*** Opening of DATA SECTION ***

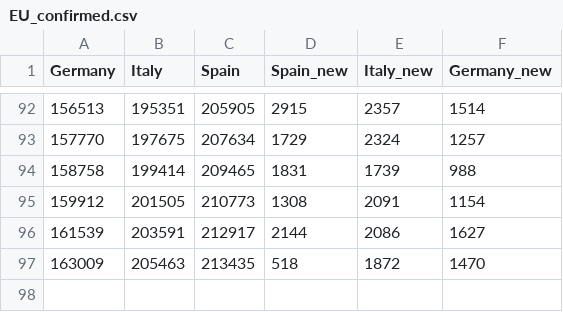
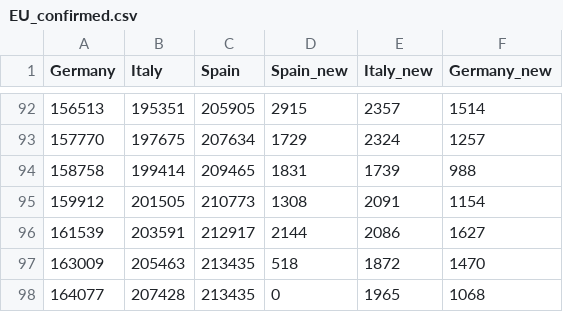
Before and after one commit to raynium/Covid19predict, a CSV file: data/EU_confirmed.csv, drawn as a sheet; only a part is shown, gaps mark what is left out.

```diff
--- a/data/EU_confirmed.csv
+++ b/data/EU_confirmed.csv
@@ -97 +97,2 @@ Germany,Italy,Spain,Spain_new,Italy_new,Germany_new
 163009,205463,213435,518,1872,1470
+164077,207428,213435,0,1965,1068
```
Also changed, not shown: 3 other files.
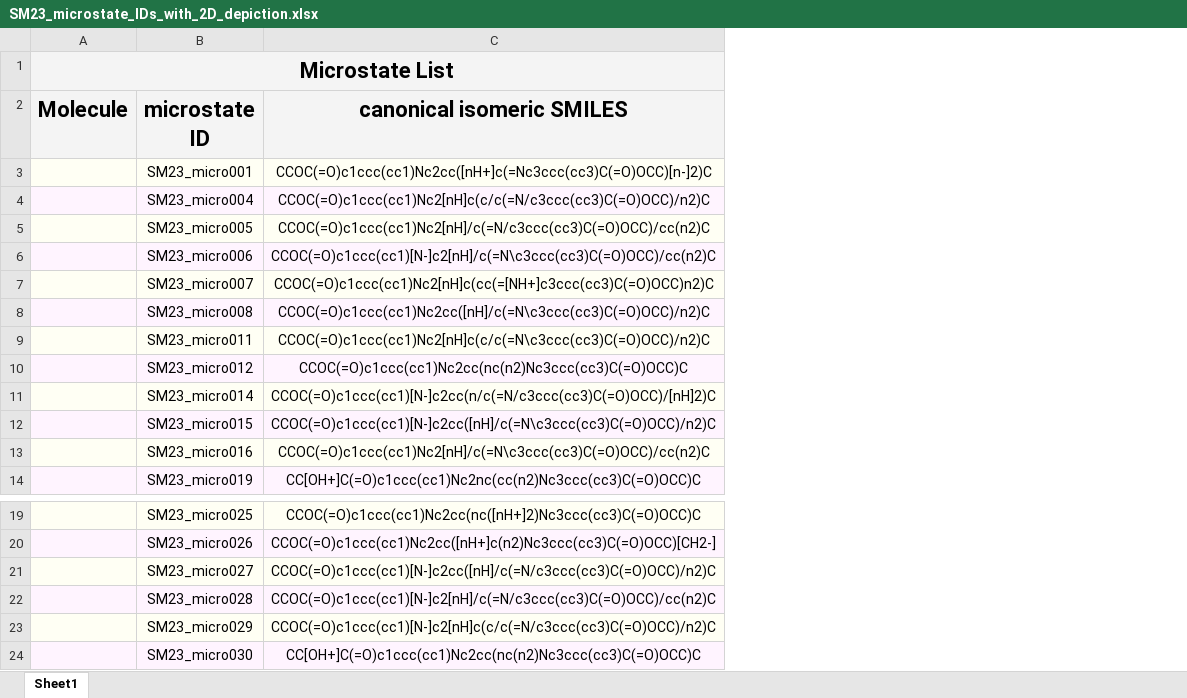
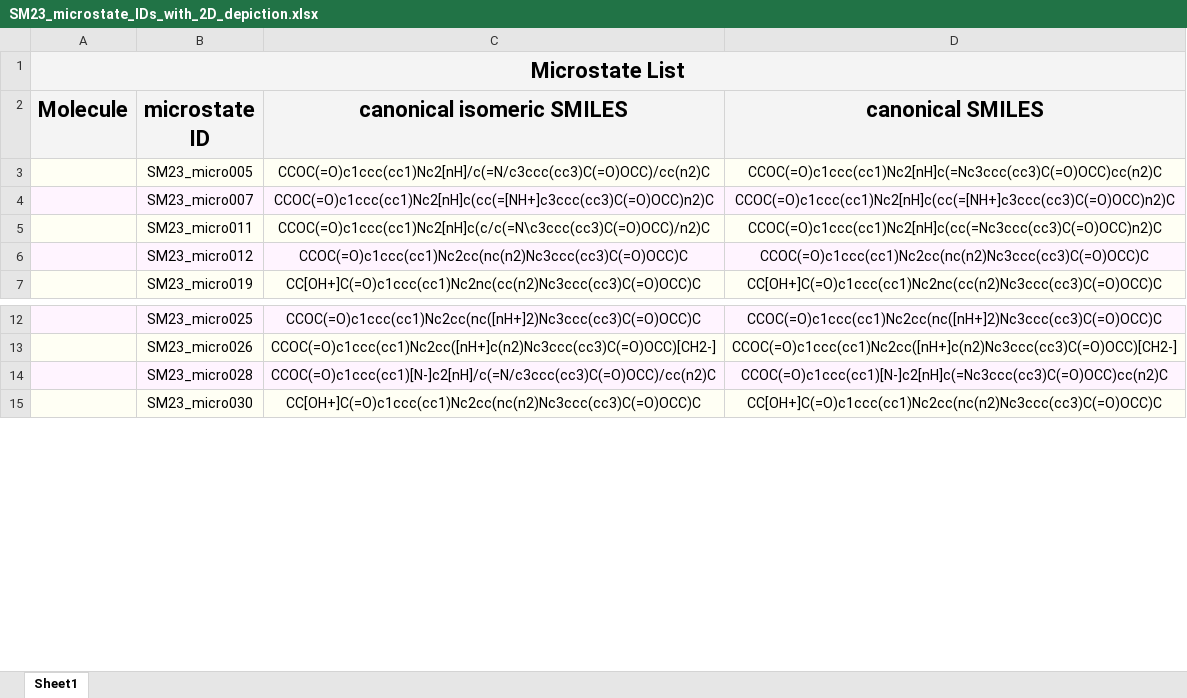
Before and after one commit to choderalab/SAMPL6-reference-epik-calculations-old, an Excel workbook: microstates/SM23_microstate_IDs_with_2D_depiction.xlsx, sheet Sheet1, drawn as a sheet; only a part is shown, gaps mark what is left out; values as stored, in another font and other column widths than the file's, no borders; charts and pictures not drawn; removed rows and columns are numbered as before the commit, all else as after; the diff names each change by its address in the sheet, - before the commit and + after, or states it on an @@ line.

```diff
--- a/microstates/SM23_microstate_IDs_with_2D_depiction.xlsx (sheet Sheet1)
+++ b/microstates/SM23_microstate_IDs_with_2D_depiction.xlsx (sheet Sheet1)
+column D (canonical SMILES), rows 3-7: CCOC(=O)c1ccc(cc1)Nc2[nH]c(=Nc3ccc(cc3)C(=O)OCC)cc(n2)C | CCOC(=O)c1ccc(cc1)Nc2[nH]c(cc(=[NH+]c3ccc(cc3)C(=O)OCC)n2)C | CCOC(=O)c1ccc(cc1)Nc2[nH]c(cc(=Nc3ccc(cc3)C(=O)OCC)n2)C | CCOC(=O)c1ccc(cc1)Nc2cc(nc(n2)Nc3ccc(cc3)C(=O)OCC)C | CC[OH+]C(=O)c1ccc(cc1)Nc2nc(cc(n2)Nc3ccc(cc3)C(=O)OCC)C; rows 12-15: CCOC(=O)c1ccc(cc1)Nc2cc(nc([nH+]2)Nc3ccc(cc3)C(=O)OCC)C | CCOC(=O)c1ccc(cc1)Nc2cc([nH+]c(n2)Nc3ccc(cc3)C(=O)OCC)[CH2-] | CCOC(=O)c1ccc(cc1)[N-]c2[nH]c(=Nc3ccc(cc3)C(=O)OCC)cc(n2)C | CC[OH+]C(=O)c1ccc(cc1)Nc2cc(nc(n2)Nc3ccc(cc3)C(=O)OCC)C
-row 3:  | SM23_micro001 | CCOC(=O)c1ccc(cc1)Nc2cc([nH+]c(=Nc3ccc(cc3)C(=O)OCC)[n-]2)C
-row 4:  | SM23_micro004 | CCOC(=O)c1ccc(cc1)Nc2[nH]c(c/c(=N/c3ccc(cc3)C(=O)OCC)/n2)C
-row 6:  | SM23_micro006 | CCOC(=O)c1ccc(cc1)[N-]c2[nH]/c(=N\c3ccc(cc3)C(=O)OCC)/cc(n2)C
-row 8:  | SM23_micro008 | CCOC(=O)c1ccc(cc1)Nc2cc([nH]/c(=N\c3ccc(cc3)C(=O)OCC)/n2)C
-row 11:  | SM23_micro014 | CCOC(=O)c1ccc(cc1)[N-]c2cc(n/c(=N/c3ccc(cc3)C(=O)OCC)/[nH]2)C
-row 12:  | SM23_micro015 | CCOC(=O)c1ccc(cc1)[N-]c2cc([nH]/c(=N\c3ccc(cc3)C(=O)OCC)/n2)C
-row 13:  | SM23_micro016 | CCOC(=O)c1ccc(cc1)Nc2[nH]/c(=N\c3ccc(cc3)C(=O)OCC)/cc(n2)C
-row 21:  | SM23_micro027 | CCOC(=O)c1ccc(cc1)[N-]c2cc([nH]/c(=N/c3ccc(cc3)C(=O)OCC)/n2)C
-row 23:  | SM23_micro029 | CCOC(=O)c1ccc(cc1)[N-]c2[nH]c(c/c(=N/c3ccc(cc3)C(=O)OCC)/n2)C
```
Also changed, not shown: charts or pictures, microstates/SM10_microstate_IDs_with_2D_depiction.xlsx, microstates/SM18_microstate_IDs_with_2D_depiction.xlsx, 51 other files.
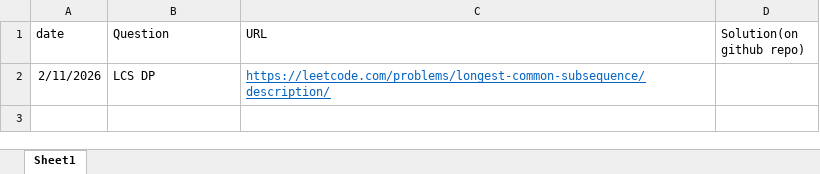
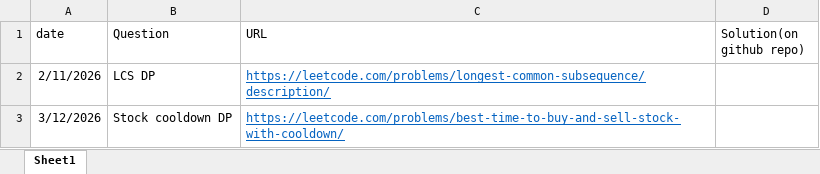
Before and after one commit to gouravlinux/Daily-CP-Practise-Questions, an Excel workbook: TrackingQuestions.xlsx, sheet Sheet1, drawn as a sheet; values as stored, in another font and other column widths than the file's, no borders; the diff names each change by its address in the sheet, - before the commit and + after, or states it on an @@ line.

Commit message:
Solved another DP Question successfully!

```diff
--- a/TrackingQuestions.xlsx (sheet Sheet1)
+++ b/TrackingQuestions.xlsx (sheet Sheet1)
+row 3: 3/12/2026 | Stock cooldown DP | https://leetcode.com/problems/best-time-to-buy-and-sell-stock-with-cooldown/
```
Also changed, not shown: 1 other file.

*** Close of DATA SECTION ***

• _EXERCISE INSTRUCTIONS_
Each entry above needs to be restated without a single word changed; skip the images.

• _ANSWER BOX_
Before and after one commit to raynium/Covid19predict, a CSV file: data/EU_confirmed.csv, drawn as a sheet; only a part is shown, gaps mark what is left out.

```diff
--- a/data/EU_confirmed.csv
+++ b/data/EU_confirmed.csv
@@ -97 +97,2 @@ Germany,Italy,Spain,Spain_new,Italy_new,Germany_new
 163009,205463,213435,518,1872,1470
+164077,207428,213435,0,1965,1068
```
Also changed, not shown: 3 other files.
Before and after one commit to choderalab/SAMPL6-reference-epik-calculations-old, an Excel workbook: microstates/SM23_microstate_IDs_with_2D_depiction.xlsx, sheet Sheet1, drawn as a sheet; only a part is shown, gaps mark what is left out; values as stored, in another font and other column widths than the file's, no borders; charts and pictures not drawn; removed rows and columns are numbered as before the commit, all else as after; the diff names each change by its address in the sheet, - before the commit and + after, or states it on an @@ line.

```diff
--- a/microstates/SM23_microstate_IDs_with_2D_depiction.xlsx (sheet Sheet1)
+++ b/microstates/SM23_microstate_IDs_with_2D_depiction.xlsx (sheet Sheet1)
+column D (canonical SMILES), rows 3-7: CCOC(=O)c1ccc(cc1)Nc2[nH]c(=Nc3ccc(cc3)C(=O)OCC)cc(n2)C | CCOC(=O)c1ccc(cc1)Nc2[nH]c(cc(=[NH+]c3ccc(cc3)C(=O)OCC)n2)C | CCOC(=O)c1ccc(cc1)Nc2[nH]c(cc(=Nc3ccc(cc3)C(=O)OCC)n2)C | CCOC(=O)c1ccc(cc1)Nc2cc(nc(n2)Nc3ccc(cc3)C(=O)OCC)C | CC[OH+]C(=O)c1ccc(cc1)Nc2nc(cc(n2)Nc3ccc(cc3)C(=O)OCC)C; rows 12-15: CCOC(=O)c1ccc(cc1)Nc2cc(nc([nH+]2)Nc3ccc(cc3)C(=O)OCC)C | CCOC(=O)c1ccc(cc1)Nc2cc([nH+]c(n2)Nc3ccc(cc3)C(=O)OCC)[CH2-] | CCOC(=O)c1ccc(cc1)[N-]c2[nH]c(=Nc3ccc(cc3)C(=O)OCC)cc(n2)C | CC[OH+]C(=O)c1ccc(cc1)Nc2cc(nc(n2)Nc3ccc(cc3)C(=O)OCC)C
-row 3:  | SM23_micro001 | CCOC(=O)c1ccc(cc1)Nc2cc([nH+]c(=Nc3ccc(cc3)C(=O)OCC)[n-]2)C
-row 4:  | SM23_micro004 | CCOC(=O)c1ccc(cc1)Nc2[nH]c(c/c(=N/c3ccc(cc3)C(=O)OCC)/n2)C
-row 6:  | SM23_micro006 | CCOC(=O)c1ccc(cc1)[N-]c2[nH]/c(=N\c3ccc(cc3)C(=O)OCC)/cc(n2)C
-row 8:  | SM23_micro008 | CCOC(=O)c1ccc(cc1)Nc2cc([nH]/c(=N\c3ccc(cc3)C(=O)OCC)/n2)C
-row 11:  | SM23_micro014 | CCOC(=O)c1ccc(cc1)[N-]c2cc(n/c(=N/c3ccc(cc3)C(=O)OCC)/[nH]2)C
-row 12:  | SM23_micro015 | CCOC(=O)c1ccc(cc1)[N-]c2cc([nH]/c(=N\c3ccc(cc3)C(=O)OCC)/n2)C
-row 13:  | SM23_micro016 | CCOC(=O)c1ccc(cc1)Nc2[nH]/c(=N\c3ccc(cc3)C(=O)OCC)/cc(n2)C
-row 21:  | SM23_micro027 | CCOC(=O)c1ccc(cc1)[N-]c2cc([nH]/c(=N/c3ccc(cc3)C(=O)OCC)/n2)C
-row 23:  | SM23_micro029 | CCOC(=O)c1ccc(cc1)[N-]c2[nH]c(c/c(=N/c3ccc(cc3)C(=O)OCC)/n2)C
```
Also changed, not shown: charts or pictures, microstates/SM10_microstate_IDs_with_2D_depiction.xlsx, microstates/SM18_microstate_IDs_with_2D_depiction.xlsx, 51 other files.
Before and after one commit to gouravlinux/Daily-CP-Practise-Questions, an Excel workbook: TrackingQuestions.xlsx, sheet Sheet1, drawn as a sheet; values as stored, in another font and other column widths than the file's, no borders; the diff names each change by its address in the sheet, - before the commit and + after, or states it on an @@ line.

Commit message:
Solved another DP Question successfully!

```diff
--- a/TrackingQuestions.xlsx (sheet Sheet1)
+++ b/TrackingQuestions.xlsx (sheet Sheet1)
+row 3: 3/12/2026 | Stock cooldown DP | https://leetcode.com/problems/best-time-to-buy-and-sell-stock-with-cooldown/
```
Also changed, not shown: 1 other file.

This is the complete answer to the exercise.